The Texas companies have been getting around the federal limits and seasons by selling the "Catch Shares Fishing Experience." The Texas companies involved own "catch shares" of the commercial red snapper fishery that allow them to harvest a set number of pounds per year for commercial sale.
Instead of catching those fish with a professional crew and selling them to a fish house, the captains are taking recreational anglers fishing and letting them buy the fish afterward.
For the customers, the catch share experience represents the ultimate fishing trip, where they can keep many more snapper than the two per person per day allowed under federal law. Meanwhile, the boat captains running the trips are able to market the fish as "fresh fish caught that day," which command a much higher price at the dock than most commercially caught snapper.

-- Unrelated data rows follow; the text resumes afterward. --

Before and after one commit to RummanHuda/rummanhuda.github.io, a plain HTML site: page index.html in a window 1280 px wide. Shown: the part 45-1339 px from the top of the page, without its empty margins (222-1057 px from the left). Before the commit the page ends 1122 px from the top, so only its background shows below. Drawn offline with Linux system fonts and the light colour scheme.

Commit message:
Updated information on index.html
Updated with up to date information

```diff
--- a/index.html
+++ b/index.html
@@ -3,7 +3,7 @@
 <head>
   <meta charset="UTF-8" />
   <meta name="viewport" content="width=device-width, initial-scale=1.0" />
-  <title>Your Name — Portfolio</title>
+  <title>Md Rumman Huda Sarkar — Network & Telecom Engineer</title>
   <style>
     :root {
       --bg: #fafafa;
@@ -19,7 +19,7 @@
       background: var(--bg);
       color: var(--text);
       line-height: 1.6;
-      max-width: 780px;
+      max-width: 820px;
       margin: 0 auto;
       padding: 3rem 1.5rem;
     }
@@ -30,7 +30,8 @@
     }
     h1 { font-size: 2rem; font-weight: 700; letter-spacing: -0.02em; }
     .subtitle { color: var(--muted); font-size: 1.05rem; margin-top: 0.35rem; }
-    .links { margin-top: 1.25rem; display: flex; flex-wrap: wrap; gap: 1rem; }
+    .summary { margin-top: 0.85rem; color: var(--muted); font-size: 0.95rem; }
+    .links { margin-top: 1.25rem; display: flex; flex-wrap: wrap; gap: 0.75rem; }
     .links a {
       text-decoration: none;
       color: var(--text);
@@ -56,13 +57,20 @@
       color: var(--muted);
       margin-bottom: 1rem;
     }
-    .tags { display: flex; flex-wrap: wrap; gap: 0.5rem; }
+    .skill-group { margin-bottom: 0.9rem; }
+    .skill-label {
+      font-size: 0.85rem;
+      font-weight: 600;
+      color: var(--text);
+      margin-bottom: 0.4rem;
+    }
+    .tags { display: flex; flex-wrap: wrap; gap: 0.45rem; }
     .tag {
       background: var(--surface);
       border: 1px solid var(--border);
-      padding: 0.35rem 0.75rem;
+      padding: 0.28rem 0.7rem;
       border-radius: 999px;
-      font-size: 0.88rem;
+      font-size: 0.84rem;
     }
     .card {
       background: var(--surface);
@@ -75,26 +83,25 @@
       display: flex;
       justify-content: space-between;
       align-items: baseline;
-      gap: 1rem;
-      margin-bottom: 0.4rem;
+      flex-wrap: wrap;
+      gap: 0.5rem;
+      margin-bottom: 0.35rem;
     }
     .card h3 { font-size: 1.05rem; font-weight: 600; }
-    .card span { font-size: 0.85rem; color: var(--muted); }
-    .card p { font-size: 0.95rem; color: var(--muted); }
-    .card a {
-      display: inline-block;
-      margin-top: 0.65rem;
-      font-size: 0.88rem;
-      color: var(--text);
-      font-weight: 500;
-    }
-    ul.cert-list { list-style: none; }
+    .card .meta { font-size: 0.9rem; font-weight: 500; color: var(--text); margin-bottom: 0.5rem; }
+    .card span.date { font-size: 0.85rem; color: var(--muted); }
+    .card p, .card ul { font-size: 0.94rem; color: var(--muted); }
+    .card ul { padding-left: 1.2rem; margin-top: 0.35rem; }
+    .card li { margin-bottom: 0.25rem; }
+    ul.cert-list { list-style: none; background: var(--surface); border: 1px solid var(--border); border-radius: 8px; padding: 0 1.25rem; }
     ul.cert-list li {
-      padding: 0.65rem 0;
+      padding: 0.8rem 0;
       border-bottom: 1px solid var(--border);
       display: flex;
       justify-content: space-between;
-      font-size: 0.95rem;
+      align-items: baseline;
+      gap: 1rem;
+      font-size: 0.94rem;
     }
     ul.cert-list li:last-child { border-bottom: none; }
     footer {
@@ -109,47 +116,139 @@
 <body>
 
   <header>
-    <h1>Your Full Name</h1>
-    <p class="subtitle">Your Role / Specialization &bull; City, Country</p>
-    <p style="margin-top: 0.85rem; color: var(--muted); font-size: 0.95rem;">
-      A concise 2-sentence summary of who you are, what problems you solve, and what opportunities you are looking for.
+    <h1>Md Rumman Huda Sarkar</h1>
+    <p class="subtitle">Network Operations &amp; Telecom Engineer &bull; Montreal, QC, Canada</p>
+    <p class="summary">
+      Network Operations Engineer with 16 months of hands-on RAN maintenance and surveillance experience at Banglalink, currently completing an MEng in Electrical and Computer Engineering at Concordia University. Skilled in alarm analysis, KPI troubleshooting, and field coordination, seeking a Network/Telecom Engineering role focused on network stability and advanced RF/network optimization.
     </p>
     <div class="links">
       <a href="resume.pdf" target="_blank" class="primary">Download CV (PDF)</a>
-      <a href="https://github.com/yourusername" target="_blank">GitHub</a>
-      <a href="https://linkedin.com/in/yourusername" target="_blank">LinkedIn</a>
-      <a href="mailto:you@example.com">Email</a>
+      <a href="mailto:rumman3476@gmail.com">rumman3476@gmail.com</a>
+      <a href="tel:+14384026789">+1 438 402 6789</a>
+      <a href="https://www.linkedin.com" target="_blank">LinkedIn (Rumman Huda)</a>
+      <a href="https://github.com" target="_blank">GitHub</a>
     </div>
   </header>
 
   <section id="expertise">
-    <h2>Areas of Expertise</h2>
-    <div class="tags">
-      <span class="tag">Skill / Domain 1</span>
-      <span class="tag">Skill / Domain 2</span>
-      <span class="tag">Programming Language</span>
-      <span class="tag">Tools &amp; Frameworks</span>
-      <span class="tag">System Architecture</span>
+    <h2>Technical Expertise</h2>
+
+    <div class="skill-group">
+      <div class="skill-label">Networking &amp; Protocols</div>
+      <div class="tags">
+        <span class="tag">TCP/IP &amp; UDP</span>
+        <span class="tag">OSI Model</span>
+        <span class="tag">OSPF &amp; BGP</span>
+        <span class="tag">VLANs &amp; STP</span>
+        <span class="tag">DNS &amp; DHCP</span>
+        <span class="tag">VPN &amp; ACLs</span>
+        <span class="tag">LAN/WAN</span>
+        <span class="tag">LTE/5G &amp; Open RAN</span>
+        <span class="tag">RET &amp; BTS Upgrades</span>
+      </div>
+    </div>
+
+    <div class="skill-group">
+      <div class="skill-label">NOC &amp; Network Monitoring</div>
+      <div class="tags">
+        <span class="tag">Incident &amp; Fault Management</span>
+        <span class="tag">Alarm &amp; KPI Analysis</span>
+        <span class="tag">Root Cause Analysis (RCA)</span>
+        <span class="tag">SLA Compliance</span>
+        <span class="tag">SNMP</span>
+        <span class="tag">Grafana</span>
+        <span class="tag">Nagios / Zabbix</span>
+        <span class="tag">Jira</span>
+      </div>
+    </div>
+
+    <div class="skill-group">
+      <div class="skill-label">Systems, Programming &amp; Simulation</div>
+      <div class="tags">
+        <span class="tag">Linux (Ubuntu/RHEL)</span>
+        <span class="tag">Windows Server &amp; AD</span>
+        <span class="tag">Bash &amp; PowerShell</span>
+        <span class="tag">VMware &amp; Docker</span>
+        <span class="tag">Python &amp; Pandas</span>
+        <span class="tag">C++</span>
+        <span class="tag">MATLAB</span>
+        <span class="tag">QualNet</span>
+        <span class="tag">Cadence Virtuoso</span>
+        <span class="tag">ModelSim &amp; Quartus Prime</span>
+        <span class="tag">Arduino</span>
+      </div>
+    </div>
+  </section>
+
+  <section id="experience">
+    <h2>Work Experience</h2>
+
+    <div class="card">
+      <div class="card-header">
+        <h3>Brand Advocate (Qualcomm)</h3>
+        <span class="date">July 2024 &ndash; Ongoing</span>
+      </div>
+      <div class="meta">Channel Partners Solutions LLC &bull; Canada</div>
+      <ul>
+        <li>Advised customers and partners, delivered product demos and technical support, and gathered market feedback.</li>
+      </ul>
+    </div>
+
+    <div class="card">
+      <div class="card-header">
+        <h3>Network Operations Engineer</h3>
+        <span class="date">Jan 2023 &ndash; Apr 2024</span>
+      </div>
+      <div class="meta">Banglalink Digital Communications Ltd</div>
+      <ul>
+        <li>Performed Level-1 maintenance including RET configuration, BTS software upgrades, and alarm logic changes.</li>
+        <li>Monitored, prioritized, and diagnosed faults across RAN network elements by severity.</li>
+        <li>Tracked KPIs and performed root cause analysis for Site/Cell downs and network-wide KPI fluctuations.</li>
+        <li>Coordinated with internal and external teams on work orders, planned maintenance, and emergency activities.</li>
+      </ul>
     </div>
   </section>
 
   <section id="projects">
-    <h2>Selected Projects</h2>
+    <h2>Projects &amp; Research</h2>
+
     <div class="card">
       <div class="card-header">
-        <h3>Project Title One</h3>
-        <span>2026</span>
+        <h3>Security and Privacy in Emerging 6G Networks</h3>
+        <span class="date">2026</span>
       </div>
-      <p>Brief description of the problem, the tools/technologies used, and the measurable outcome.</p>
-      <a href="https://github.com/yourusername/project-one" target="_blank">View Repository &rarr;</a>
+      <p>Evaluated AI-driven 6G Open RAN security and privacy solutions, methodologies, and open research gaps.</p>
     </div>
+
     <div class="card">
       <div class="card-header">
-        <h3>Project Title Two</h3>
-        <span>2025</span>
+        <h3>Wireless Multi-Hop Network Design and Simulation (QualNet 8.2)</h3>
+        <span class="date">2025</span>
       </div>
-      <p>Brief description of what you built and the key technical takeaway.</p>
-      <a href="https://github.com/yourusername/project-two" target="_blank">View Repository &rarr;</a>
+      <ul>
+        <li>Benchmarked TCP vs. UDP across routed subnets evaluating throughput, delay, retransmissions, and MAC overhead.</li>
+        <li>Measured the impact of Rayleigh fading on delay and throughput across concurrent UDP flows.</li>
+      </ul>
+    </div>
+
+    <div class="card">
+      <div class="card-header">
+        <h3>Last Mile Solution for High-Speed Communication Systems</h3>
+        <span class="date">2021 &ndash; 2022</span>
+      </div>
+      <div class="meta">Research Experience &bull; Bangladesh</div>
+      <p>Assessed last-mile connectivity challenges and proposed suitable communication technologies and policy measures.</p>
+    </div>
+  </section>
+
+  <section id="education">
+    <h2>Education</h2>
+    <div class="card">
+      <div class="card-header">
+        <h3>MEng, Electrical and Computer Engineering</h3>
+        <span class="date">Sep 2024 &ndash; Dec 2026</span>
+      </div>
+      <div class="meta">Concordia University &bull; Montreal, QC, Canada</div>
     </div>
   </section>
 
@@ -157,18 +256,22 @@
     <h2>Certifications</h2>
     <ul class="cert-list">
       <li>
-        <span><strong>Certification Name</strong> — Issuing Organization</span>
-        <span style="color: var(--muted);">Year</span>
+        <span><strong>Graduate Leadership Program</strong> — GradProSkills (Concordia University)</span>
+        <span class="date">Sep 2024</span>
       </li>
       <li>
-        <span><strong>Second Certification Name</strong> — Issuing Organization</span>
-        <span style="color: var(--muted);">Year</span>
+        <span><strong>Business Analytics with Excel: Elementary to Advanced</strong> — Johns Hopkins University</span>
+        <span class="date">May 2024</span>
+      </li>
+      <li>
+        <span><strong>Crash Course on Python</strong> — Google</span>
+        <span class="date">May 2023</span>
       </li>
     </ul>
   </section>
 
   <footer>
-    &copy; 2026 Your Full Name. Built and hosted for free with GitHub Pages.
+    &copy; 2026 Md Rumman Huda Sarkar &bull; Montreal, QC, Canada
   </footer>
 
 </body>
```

CCA Florida has been engaged in the discussions and efforts to find lasting solutions to the complex problems resulting from the heavy rain levels in South Florida, the discharges from Lake Okeechobee by the Army Corps, and impacts on the marine resources and wildlife, the potential for flooding, the risk of devastation on agricultural businesses, tourism, and a huge risk of major economic loss in Florida.

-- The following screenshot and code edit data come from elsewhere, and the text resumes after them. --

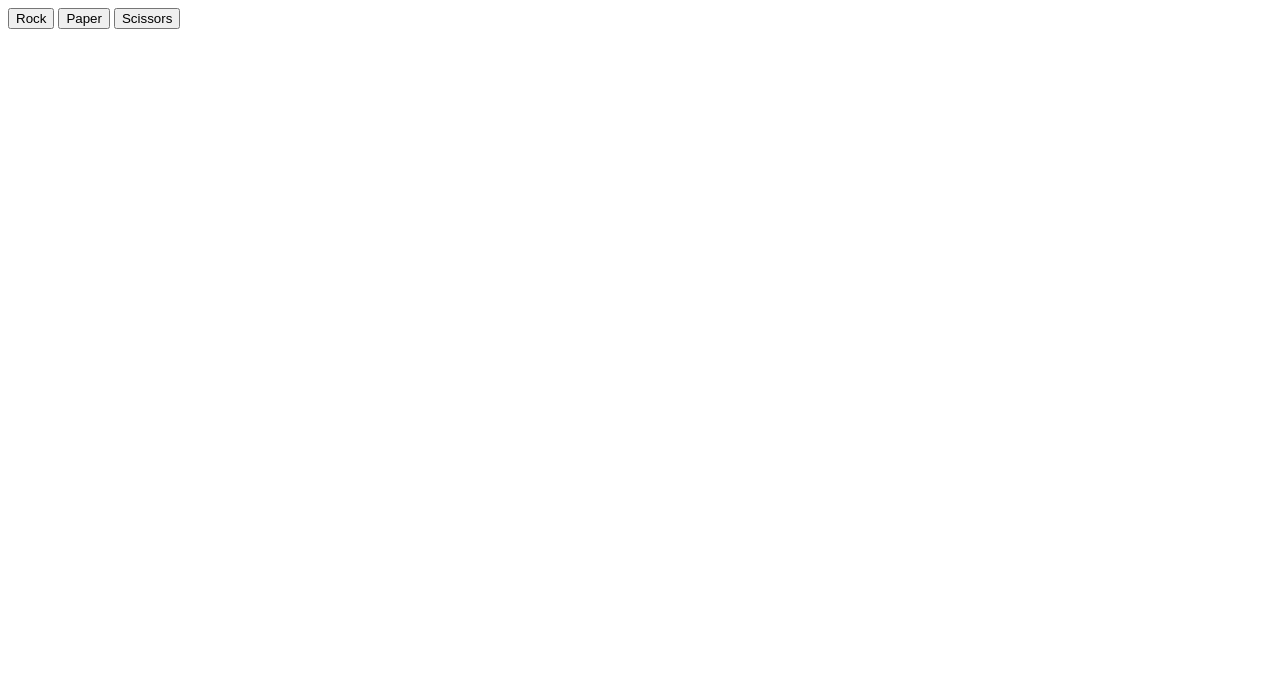
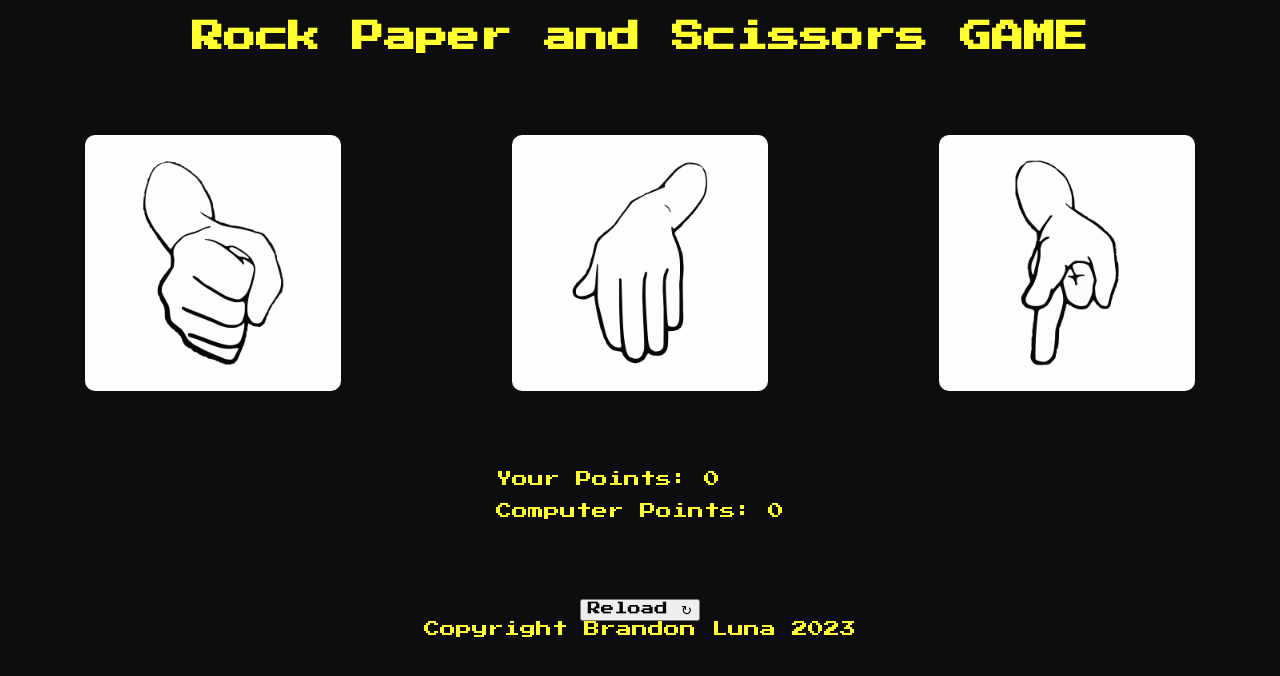
Before and after one commit to BrandonLunaCastro/Project-Rock-Paper-Scissors, a plain HTML site: page index.html in a window 1280 px wide. Drawn offline with Linux system fonts and the light colour scheme.

Commit message:
style: add basic styles the ui

```diff
--- /dev/null
+++ b/assets/styles.css
@@ -0,0 +1,62 @@
+*{
+    font-family: 'Comic Neue', cursive;
+    font-family: 'Press Start 2P', cursive;
+    box-sizing: border-box;
+}
+body{
+    margin: 0;
+    padding: 0;
+    display: flex;
+    flex-direction: column;
+    background-color: rgba(0, 0, 0, 0.95);
+    color: #fefe32;
+}
+header > h1{
+    text-align: center;
+}
+
+main{
+    display: flex;
+    flex-direction: column;
+    justify-content:center;
+    align-items: center;
+    gap: 16px;
+    flex: 2;
+}
+
+#options{
+    display: inherit;
+    justify-content: center;
+    align-items: center;
+    margin-top: 60px;
+}
+
+.select{
+    display: flex;
+    flex-direction: column;
+
+}
+
+.select > img{
+    width: 60%;
+    height: 80%;
+    margin: 0 auto;
+    transition: all 0.6s ease;
+    border-radius: 10px;
+}
+.select > img:hover{
+    transform:scale(1.2);
+    cursor: pointer;
+    border-radius: 10px;
+    border-color:#fefe32 ;
+    box-shadow: 0px 0px 12px 0px #feee32;
+}
+
+#text{
+    margin: 3rem;
+}
+
+footer{
+    text-align: center;
+    flex: 1;
+}
--- a/index.html
+++ b/index.html
@@ -3,19 +3,39 @@
 <head>
     <meta charset="UTF-8">
     <meta name="viewport" content="width=device-width, initial-scale=1.0">
+    <link rel="preconnect" href="https://fonts.googleapis.com">
+<link rel="preconnect" href="https://fonts.gstatic.com" crossorigin>
+<link href="https://fonts.googleapis.com/css2?family=Comic+Neue&family=Press+Start+2P&family=Roboto&display=swap" rel="stylesheet">
+    <link href="assets/styles.css" rel="stylesheet">
     <title>Rock Paper Scissors</title>
 </head>
 <body>
+    <header>
+        <h1>Rock Paper and Scissors GAME</h1>
+    </header>
     <main>
-        <button data-selection='rock' >Rock</button>
-        <button data-selection='paper'>Paper</button>
-        <button data-selection='scissors'>Scissors</button>
-
+    <section id="options">
+        <article class="select">
+            <img src="assets/img/rock.png" alt="option Rock" data-selection='rock'>
+        </article>
+        <article class="select">
+            <img src="assets/img/paper.png" alt="option Paper" data-selection='paper'>
+        </article>
+        <article class="select">
+            <img src="assets/img/scissor.png" alt="option Scissors" data-selection='scissors'>
+        </article>
+    </section>
+    <section id="text" >
         <div class="result"></div>
         <div class="finalResult"></div>
-
-
+        <div>
+            <p>Your Points: 0 </p>
+            <p>Computer Points: 0</p>
+        </div>
+    </section>
+        <button class="reload">Reload ↻</button>
     </main>
+    <footer>Copyright Brandon Luna 2023</footer>
     <script src="index.js"></script>
 </body>
 </html>
--- a/index.js
+++ b/index.js
@@ -27,17 +27,17 @@ const playRound = (player,computer) => {
 }
 
 
-let btns = document.querySelectorAll('button')
+let options = document.querySelectorAll('img[data-selection]')
 const showResults = document.querySelector('.result'),
       finalResult = document.querySelector('.finalResult')
 let pointsPlayer = 0,
-pointsComputer = 0;
+    pointsComputer = 0;
 
+    console.log(options)
 
-
-btns.forEach((btn)=> {
-  btn.addEventListener('click',e => {
-    let playerSelection = btn.getAttribute('data-selection')
+options.forEach((option)=> {
+  option.addEventListener('click',e => {
+    let playerSelection = option.getAttribute('data-selection')
     playerSelection = playerSelection.slice(0,1).toUpperCase()+playerSelection.slice(1).toLowerCase()
     game(playerSelection)
 })
@@ -65,59 +65,22 @@ let game = (playerSelection) => {
 if(pointsPlayer === 5){
     finalResult.innerText = `Congratulations! You are the best, points : you ${pointsPlayer} , computer ${pointsComputer}`
     console.log(pointsPlayer)
-
+    reloadPoints()
 }else if(pointsComputer === 5){
     finalResult.innerText =  `Computers wins , you louse :( , points : you ${pointsPlayer} , computer ${pointsComputer} `
     console.log(pointsComputer)
-
+    reloadPoints()
 }else if (pointsPlayer === 5 && pointsComputer === 5){
     finalResult.innerText = `Tie! again`
+    reloadPoints()
 }
 }
 
 
+let btnReload = document.querySelector('.reload')
+btnReload.addEventListener('click',reloadPoints)
 
-
-
-
-/*
-let game = () => {
-
-
-
-  while(true){
-
-    let playerSelection;
-    console.log(computerSelection + " Seleccion de la pc")
-
-
-
-    //playerSelection = playerSelection.slice(0,1).toUpperCase()+playerSelection.slice(1).toLowerCase()
-
-    let answer = playRound(playerSelection,computerSelection)
-    alert(answer)
-
-
-     answer.slice(0,5) === "Again"
-     ? ""
-     : answer.slice(0,8) === "You won!"
-      ? pointsPlayer++
-      : pointsComputer++;
-
-    if(pointsPlayer === 5){
-        break;
-    }else if(pointsComputer === 5){
-        break;
-    }
-
-
-
-    }
-
-
-
-
+function reloadPoints(){
+    pointsPlayer = 0;
+    pointsComputer = 0;
 }
-
-game()
- */
```
Also changed, not shown: assets/img/paper.png (added), assets/img/rock.png (added), assets/img/scissor.png (added).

Last Friday, Governor Scott declared a State of Emergency in a three County area of South Florida and he warns of even greater destruction if the Hubert Hoover dam is not repaired. We will continue to be involved in the discussions regarding solutions at every level of local, regional, state and federal government. The emergency declaration is attached for your review and it demonstrates the serious nature and the complexity of this major and potential environmental and economic disaster if not corrected.
Our Florida Reefs
c/o Francisco Pagan, Ph.D
Manager, FDEP Coral Reef Conservation Program
Florida Coastal Office
1277 NE 79th Street/JFK Causeway
Miami, FL 33138-4206
Dear Mr. Pagan:
Coastal Conservation Association (CCA) supports healthy fisheries and habitat, including our coral reefs. When appropriate, CCA has supported a number of spawning season area closures in the South Atlantic and the Gulf of Mexico. CCA has an active habitat restoration and artificial reefs placement program. CCA's mission is focused on scientific approaches to sound fisheries management for present and future generations to enjoy the resource. Within these parameters, CCA supports angler access.
First, Recommended Management Action (RMA) N-146 proposes up to 24 marine protected areas (MPAs) that in some cases will ban fishing over 20% to 30% of the reef tract from the northern boundary of Martin County to the southern boundary of Dade County. CCA does not support the establishment of MPAs unless, they are scientifically based, have stated goals and that MPAs are the last resort. CCA does not support using MPAs as a first stage management tool. While CCA is opposed to implementing no take/no fishing zones or Sanctuaries, CCA would ask that fisheries managers consider protecting spawning aggregations by limited time and area closures if warranted by stock assessments and good fisheries management practices.